- Needing to say the right thing all. The. Time. At least at my age, everyone is hypercritical about what you say. Say one thing wrong, and, bam, you lose everyone's trust. Without knowing why. Because people think we're old enough to always need to be right, without realizing we're just getting out of random thinking and just starting to figure out what we are and aren't allowed to say.

Be mature, don't bring up mature topics, stay young, don't act so immature, be responsible, we can't trust you.

- Be uniquely conformed. It's always stressed on me, and from what I can tell, my friends, that we need to be individuals. Individuals, to the standards of everyone else. Because the reason you're bullied is because you're so flamboyant. No, you lost your personality. No, stop being so weird. Be yourself, don't conform, conform, hush, hush.

So it's not "you just don't get me" all the time. There is so much more to it.

7. Txt Spk

... Not all of us talk like we're in a chatroom, and I'd prefer you didn't write like that. Because this is how it feels when you want to write your story "like a teen would":

OMG! It's like, whoa, this is a totally STUUPPPIIIIDDD way of writing. LOL! Omg, I can't even tell what it means, which totes sucks. Ugh, I feel stupid just reading this!

... No. No no no. Do NOT patronize me. All the capitalization instead of italicization, the acronyms, it's, OMG! HORRIBLE!

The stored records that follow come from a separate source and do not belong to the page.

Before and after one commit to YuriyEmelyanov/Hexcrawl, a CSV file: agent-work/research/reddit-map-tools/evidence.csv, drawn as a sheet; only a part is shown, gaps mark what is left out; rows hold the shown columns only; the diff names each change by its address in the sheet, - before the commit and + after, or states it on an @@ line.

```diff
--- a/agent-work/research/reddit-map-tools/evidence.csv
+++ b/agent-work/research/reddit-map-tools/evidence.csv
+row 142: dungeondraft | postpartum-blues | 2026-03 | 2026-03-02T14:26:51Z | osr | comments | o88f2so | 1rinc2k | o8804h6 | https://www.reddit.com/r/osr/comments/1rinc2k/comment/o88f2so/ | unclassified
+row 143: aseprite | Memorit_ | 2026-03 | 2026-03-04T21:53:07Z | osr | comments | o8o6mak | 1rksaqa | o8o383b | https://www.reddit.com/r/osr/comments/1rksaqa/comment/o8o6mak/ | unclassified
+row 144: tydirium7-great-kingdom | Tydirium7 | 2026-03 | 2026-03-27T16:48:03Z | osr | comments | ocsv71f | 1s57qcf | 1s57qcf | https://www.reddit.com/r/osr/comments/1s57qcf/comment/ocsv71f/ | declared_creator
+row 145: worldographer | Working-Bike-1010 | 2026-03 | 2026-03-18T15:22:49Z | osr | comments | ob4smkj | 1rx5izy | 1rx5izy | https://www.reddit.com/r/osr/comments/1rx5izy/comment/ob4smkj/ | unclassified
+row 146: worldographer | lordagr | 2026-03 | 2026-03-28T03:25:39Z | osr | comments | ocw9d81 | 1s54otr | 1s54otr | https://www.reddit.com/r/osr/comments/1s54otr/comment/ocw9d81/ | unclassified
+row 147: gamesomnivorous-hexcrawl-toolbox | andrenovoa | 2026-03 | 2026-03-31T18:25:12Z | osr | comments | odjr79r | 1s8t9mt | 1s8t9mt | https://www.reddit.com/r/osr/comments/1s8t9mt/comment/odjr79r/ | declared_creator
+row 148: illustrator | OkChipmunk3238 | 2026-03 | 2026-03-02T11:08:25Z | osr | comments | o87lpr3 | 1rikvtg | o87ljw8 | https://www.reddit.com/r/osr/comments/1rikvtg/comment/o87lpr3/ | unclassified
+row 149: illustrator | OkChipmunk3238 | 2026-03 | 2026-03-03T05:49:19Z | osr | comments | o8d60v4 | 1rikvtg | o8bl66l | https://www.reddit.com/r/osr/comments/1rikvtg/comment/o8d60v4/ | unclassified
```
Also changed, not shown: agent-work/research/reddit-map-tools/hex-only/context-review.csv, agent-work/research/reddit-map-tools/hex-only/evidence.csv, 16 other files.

You know what also applies? Seeing a hot guy (*grumble* It's always a guy.) and saying something along the lines of "Time to drool", "drool", "drroooooooolll", or basically saying drool at all. Or saying parents are so stoooopiiiid in your book, as discussed above. It's not relatable, it's weird.

Don't patronize me.

8. All teens are hateful

Kiddies, not all of us are racist. Not all of us are homophobic. Not any more than adults, at least.
My school has two options when it comes to race- white, or Filipino. Did we go crazy when a kid from the Dominican Republic joined us? No. Because we don't care. Our life isn't based on thinking up racist jokes (though I do know a plethora of white jokes).

Okay, my school isn't a great example for anti-homophobia, considering I have classmates who use "gay" as an insult (as a reply, I always say "Ugh, you're so straight." It shuts them up.), but GSAs? Remember those? There are plenty of schools with them because the kids accept and join them.

And while my town also isn't a great example for religious diversity (the only type of building we have more of than churches is houses), not everywhere is like that. Unless you're in a really conservative town, you should be pretty good. Younger grades are more freakishly concerned with who you are because they only know how to parrot what their parent(s) say(s). At around tenth grade, things get better. People think for themselves. People will even change religions. So, not all of us are like that. Get over it.

A dandy little rant I had there. Now, I'll get to reviewing.